The last time that Custer County broke 500 in annual real estate sales was back in the building boom of 2005. Five years later the area saw a low of just 195 properties sold as the economy reeled from the housing market crash.
Over the past three years, the Valley has slowly caught up to the growing real estate of Colorado. But 2020 turned the warming market locally into a raging inferno.
The COVID-19 pandemic mixed with an increase in broadband speeds and record low interest rates has seen the market in the Valley constantly finding new highs in both sales and in prices. While this new boom has been great for real estate offices and existing homeowner valuations, it is now presenting challenges to the local economy.
An increase in broadband speed over the past five years is allowing people to work remotely easier than before. While connection and speed are still problems, there is now doubt that speeds and connection have improved markedly. More work is being done by the State of Colorado to bring fiber-optic to the Valley. In addition, there is still work being done by local Custer County Economic Development Corp. to have broadband towers installed locally to help with areas that have no, or slow, connections. That project and grants are still in progress.

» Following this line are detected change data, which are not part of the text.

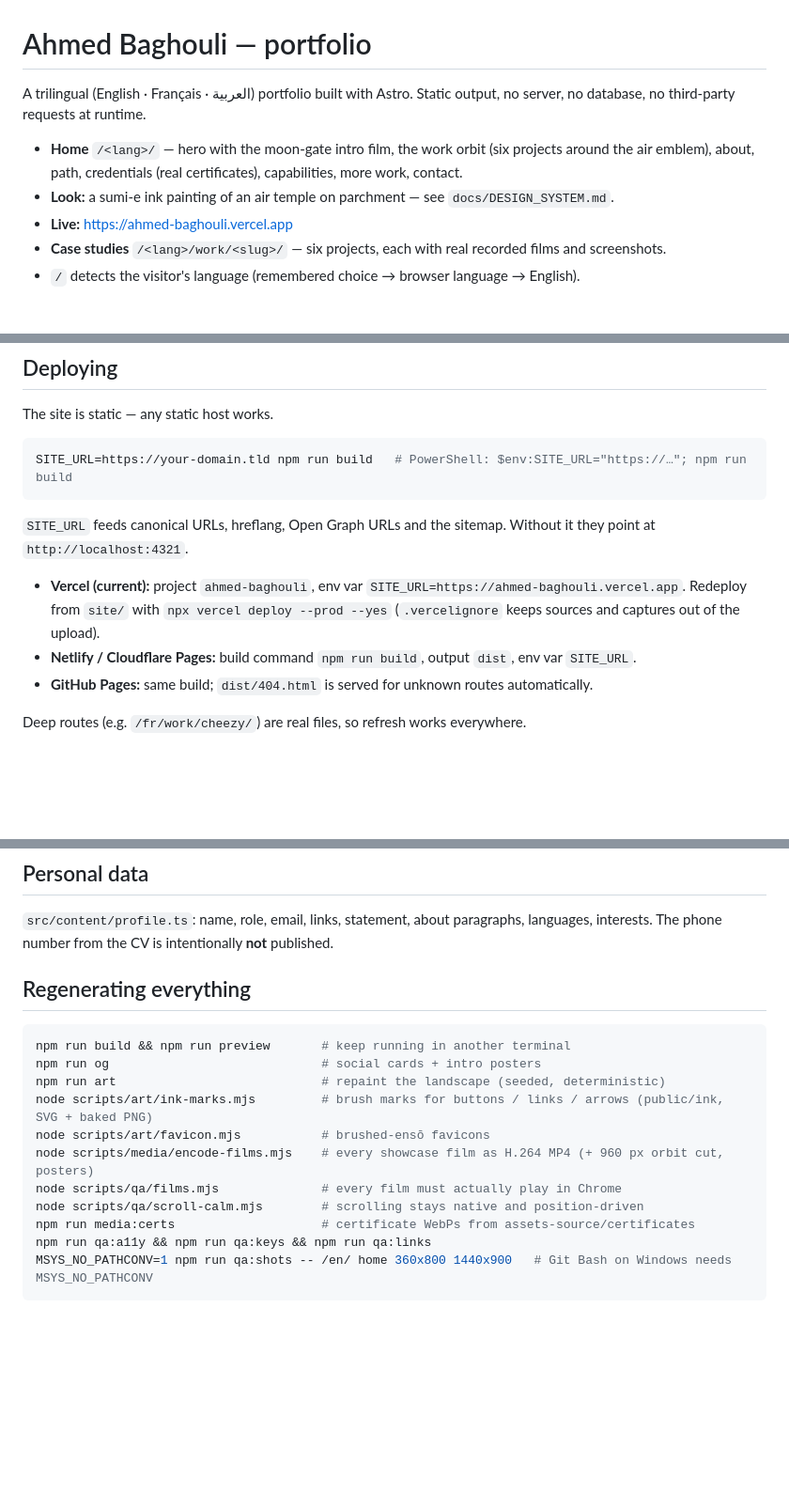
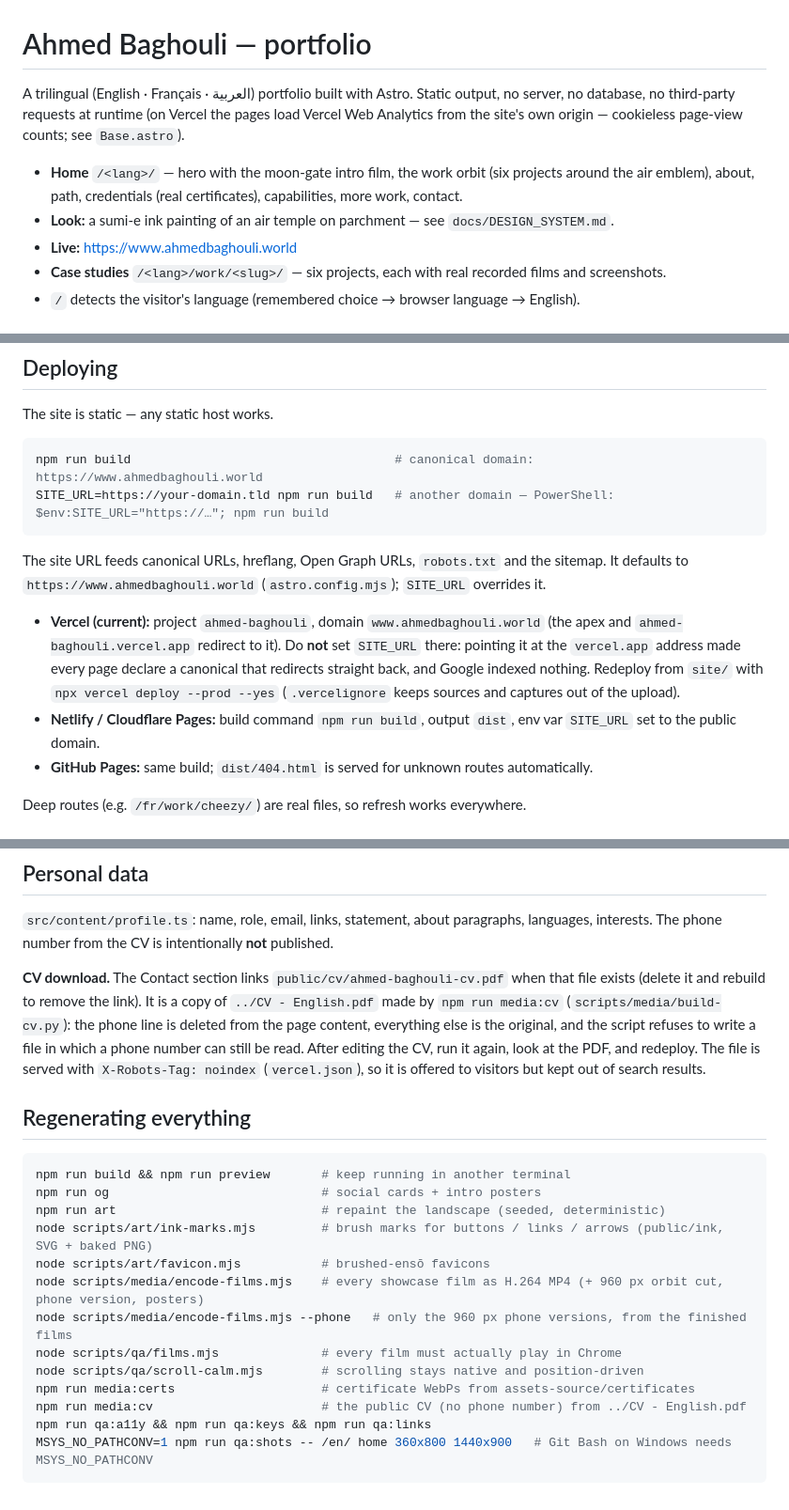
Before and after one commit to Zemoo8/Portfolio, a Markdown page: docs/README.md, 3 parts joined by grey strips. Shown at 94% size. GitHub-like rendering; blank space fills up the shorter version.

````diff
--- a/docs/README.md
+++ b/docs/README.md
@@ -1,10 +1,10 @@
 # Ahmed Baghouli — portfolio
 
-A trilingual (English · Français · العربية) portfolio built with Astro. Static output, no server, no database, no third-party requests at runtime.
+A trilingual (English · Français · العربية) portfolio built with Astro. Static output, no server, no database, no third-party requests at runtime (on Vercel the pages load Vercel Web Analytics from the site's own origin — cookieless page-view counts; see `Base.astro`).
 
 - **Home** `/<lang>/` — hero with the moon-gate intro film, the work orbit (six projects around the air emblem), about, path, credentials (real certificates), capabilities, more work, contact.
 - **Look:** a sumi-e ink painting of an air temple on parchment — see `docs/DESIGN_SYSTEM.md`.
-- **Live:** https://ahmed-baghouli.vercel.app
+- **Live:** https://www.ahmedbaghouli.world
 - **Case studies** `/<lang>/work/<slug>/` — six projects, each with real recorded films and screenshots.
 - `/` detects the visitor's language (remembered choice → browser language → English).
 
@@ -29,13 +29,14 @@ Requires Node ≥ 22.18 (the OG script imports TypeScript content directly).
 The site is static — any static host works.
 
 ```bash
-SITE_URL=https://your-domain.tld npm run build   # PowerShell: $env:SITE_URL="https://…"; npm run build
+npm run build                                    # canonical domain: https://www.ahmedbaghouli.world
+SITE_URL=https://your-domain.tld npm run build   # another domain — PowerShell: $env:SITE_URL="https://…"; npm run build
 ```
 
-`SITE_URL` feeds canonical URLs, hreflang, Open Graph URLs and the sitemap. Without it they point at `http://localhost:4321`.
+The site URL feeds canonical URLs, hreflang, Open Graph URLs, `robots.txt` and the sitemap. It defaults to `https://www.ahmedbaghouli.world` (`astro.config.mjs`); `SITE_URL` overrides it.
 
-- **Vercel (current):** project `ahmed-baghouli`, env var `SITE_URL=https://ahmed-baghouli.vercel.app`. Redeploy from `site/` with `npx vercel deploy --prod --yes` (`.vercelignore` keeps sources and captures out of the upload).
-- **Netlify / Cloudflare Pages:** build command `npm run build`, output `dist`, env var `SITE_URL`.
+- **Vercel (current):** project `ahmed-baghouli`, domain `www.ahmedbaghouli.world` (the apex and `ahmed-baghouli.vercel.app` redirect to it). Do **not** set `SITE_URL` there: pointing it at the `vercel.app` address made every page declare a canonical that redirects straight back, and Google indexed nothing. Redeploy from `site/` with `npx vercel deploy --prod --yes` (`.vercelignore` keeps sources and captures out of the upload).
+- **Netlify / Cloudflare Pages:** build command `npm run build`, output `dist`, env var `SITE_URL` set to the public domain.
 - **GitHub Pages:** same build; `dist/404.html` is served for unknown routes automatically.
 
 Deep routes (e.g. `/fr/work/cheezy/`) are real files, so refresh works everywhere.
@@ -123,6 +124,8 @@ The credential gallery shows the **real documents**. Data: `src/content/credenti
 
 `src/content/profile.ts`: name, role, email, links, statement, about paragraphs, languages, interests. The phone number from the CV is intentionally **not** published.
 
+**CV download.** The Contact section links `public/cv/ahmed-baghouli-cv.pdf` when that file exists (delete it and rebuild to remove the link). It is a copy of `../CV - English.pdf` made by `npm run media:cv` (`scripts/media/build-cv.py`): the phone line is deleted from the page content, everything else is the original, and the script refuses to write a file in which a phone number can still be read. After editing the CV, run it again, look at the PDF, and redeploy. The file is served with `X-Robots-Tag: noindex` (`vercel.json`), so it is offered to visitors but kept out of search results.
+
 ## Regenerating everything
 
 ```bash
@@ -131,10 +134,12 @@ npm run og                             # social cards + intro posters
 npm run art                            # repaint the landscape (seeded, deterministic)
 node scripts/art/ink-marks.mjs         # brush marks for buttons / links / arrows (public/ink, SVG + baked PNG)
 node scripts/art/favicon.mjs           # brushed-ensō favicons
-node scripts/media/encode-films.mjs    # every showcase film as H.264 MP4 (+ 960 px orbit cut, posters)
+node scripts/media/encode-films.mjs    # every showcase film as H.264 MP4 (+ 960 px orbit cut, phone version, posters)
+node scripts/media/encode-films.mjs --phone   # only the 960 px phone versions, from the finished films
 node scripts/qa/films.mjs              # every film must actually play in Chrome
 node scripts/qa/scroll-calm.mjs        # scrolling stays native and position-driven
 npm run media:certs                    # certificate WebPs from assets-source/certificates
+npm run media:cv                       # the public CV (no phone number) from ../CV - English.pdf
 npm run qa:a11y && npm run qa:keys && npm run qa:links
 MSYS_NO_PATHCONV=1 npm run qa:shots -- /en/ home 360x800 1440x900   # Git Bash on Windows needs MSYS_NO_PATHCONV
 ```
````
Also changed, not shown: docs/QA_REPORT.md (+17 -1 lines), 1 other file.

The challenge is that there is now a record lack of inventory in Custer County. Generally, the spring selling season is a time were the inventory of land and homes for sale is at a peak. But not this year. Homes that hit the market generally sell within a week or two, and vacant land sales are brisk. Real Estate agents are working harder and longer than they have in decades. Thanks to online real estate website, Zillow, it has never been easier for outsiders to shop for homes and land in the Valley.
Builders are also seeing a boom in demand. Most contractors are booked for the next year, and many of the more established contractors are often scheduled for several years. Prices for building a new home are also growing due to an increase in lumber prices. Lumber prices are up about 40 percent from 2019 due to a combination of shipping problems and increased demand for new homes. Skilled labor in the Valley is also in short supply. This is caused by a lack of affordable housing and a general lack of qualified workers in the nation.
The increase in the value of property also means that property taxes are rising. In the story below this article, Custer County Assessor J.D. Henrich explains what the increase in value means for owners in Custer County. While the increase in value and taxes is meaningful, Custer County still enjoys some of the lowest property tax rates in Colorado.
In all, the real estate boom in the Valley is good for businesses, and the economy is at its best in over a decade and a half. The problems that arise from the boom are familiar; affordable housing or rentals is scarce, labor is in high demand, and inventory to sell is low.
According to real estate advertisers in the Tribune, there is no slowing in demand for homes and property in the Valley. It is looking like 2021 will set an even higher record than seen in 2020.
– Jordan Hedberg